On Wednesday, the service was shut down in Egypt by authorities, Facebook FB told the Associated Press. Free Basics had become available in Egypt a couple of months prior. Facebook said it hopes to get the service reinstated soon.

“We’re disappointed that Free Basics will no longer be available in Egypt,” Facebook told the AP in a statement. “More than 1 million people who were previously unconnected had been using the Internet because of these efforts.”

Free Basics, formerly known as the Internet.org app, is part of Facebook’s Internet.org organization, which focuses on bringing Internet connectivity to the developing world. The mobile app is free to download and access, and includes Facebook as well as a selection of websites for key information like local health services, job boards, weather forecasting, local government services, and so on. Through partnerships with local mobile carriers, there are no data fees when using the app.

Though it’s not clear why Free Basics was shut down, it’s not surprising considering the country’s relationship with social media services. During the Arab Spring in 2011, a period during which mostly young people in Middle East countries like Egypt mobilized for political change, services like Facebook and Twitter were instrumental in organizing efforts and spreading information.

And tensions seem to running high ahead of the five-year anniversary of Egypt’s Arab Spring protests on Jan. 25: Authorities raided an independent art gallery and a publishing house in Cairo this week, which are not the first such raids in the area. According to media reports, the publishing house was used as a meeting space for protesters during the Arab Spring and it plans to soon publish a book critical of Egypt’s media.

Egypt is also not the first country to oppose Free Basics. The service is currently embroiled in an ongoing debate in India, where opponents argue it violates principles of net neutrality, the idea that all websites should be equally accessible to users. Because the Free Basics apps provides free Internet access to the websites it includes, opponents argue that they’re given an advantage over those not included in Free Basics.
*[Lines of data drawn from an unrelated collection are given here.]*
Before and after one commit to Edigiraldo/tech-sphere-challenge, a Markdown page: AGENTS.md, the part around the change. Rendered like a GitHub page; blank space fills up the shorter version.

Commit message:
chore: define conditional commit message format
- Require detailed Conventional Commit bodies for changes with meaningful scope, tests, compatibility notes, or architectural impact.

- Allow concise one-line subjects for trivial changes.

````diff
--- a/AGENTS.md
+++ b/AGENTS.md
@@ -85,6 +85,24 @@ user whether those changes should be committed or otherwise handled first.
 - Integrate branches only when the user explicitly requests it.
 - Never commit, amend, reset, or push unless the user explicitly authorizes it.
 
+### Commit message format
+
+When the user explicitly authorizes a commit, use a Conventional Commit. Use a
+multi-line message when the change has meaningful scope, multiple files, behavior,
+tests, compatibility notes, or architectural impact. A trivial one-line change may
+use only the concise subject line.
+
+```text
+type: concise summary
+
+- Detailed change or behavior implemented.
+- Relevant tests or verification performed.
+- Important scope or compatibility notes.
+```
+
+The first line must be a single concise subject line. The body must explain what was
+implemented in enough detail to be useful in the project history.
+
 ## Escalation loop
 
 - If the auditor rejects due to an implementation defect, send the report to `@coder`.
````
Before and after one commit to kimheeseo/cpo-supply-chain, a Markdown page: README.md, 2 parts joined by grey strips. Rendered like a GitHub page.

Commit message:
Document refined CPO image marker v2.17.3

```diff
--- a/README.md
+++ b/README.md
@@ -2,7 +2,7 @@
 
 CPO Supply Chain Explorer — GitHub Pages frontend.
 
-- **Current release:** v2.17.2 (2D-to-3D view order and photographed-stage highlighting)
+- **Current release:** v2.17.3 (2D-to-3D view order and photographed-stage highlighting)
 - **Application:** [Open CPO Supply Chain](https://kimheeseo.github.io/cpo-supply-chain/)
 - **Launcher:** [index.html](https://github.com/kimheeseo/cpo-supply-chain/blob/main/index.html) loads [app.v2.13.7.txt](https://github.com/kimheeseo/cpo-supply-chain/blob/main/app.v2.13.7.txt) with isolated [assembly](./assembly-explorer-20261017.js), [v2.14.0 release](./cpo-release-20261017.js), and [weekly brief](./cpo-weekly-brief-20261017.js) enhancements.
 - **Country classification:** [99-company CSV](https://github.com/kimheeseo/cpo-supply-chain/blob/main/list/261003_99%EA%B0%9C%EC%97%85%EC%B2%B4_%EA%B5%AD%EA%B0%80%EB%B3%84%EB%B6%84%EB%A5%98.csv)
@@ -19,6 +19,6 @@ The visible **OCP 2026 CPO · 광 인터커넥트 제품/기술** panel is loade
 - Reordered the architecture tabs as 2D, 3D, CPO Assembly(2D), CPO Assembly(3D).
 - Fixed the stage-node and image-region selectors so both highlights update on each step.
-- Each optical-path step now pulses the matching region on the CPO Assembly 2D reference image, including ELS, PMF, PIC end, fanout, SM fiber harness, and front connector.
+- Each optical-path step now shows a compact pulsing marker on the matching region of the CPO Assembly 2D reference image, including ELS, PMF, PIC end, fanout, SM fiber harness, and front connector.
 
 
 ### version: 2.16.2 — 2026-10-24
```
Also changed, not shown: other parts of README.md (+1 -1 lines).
After the initial backlash in India, Facebook changed the name and how it chose which websites to include, creating a submission process for any developer wishing to be considered to be included, though the new process has been criticized for still leaving too much control in Facebook’s hands.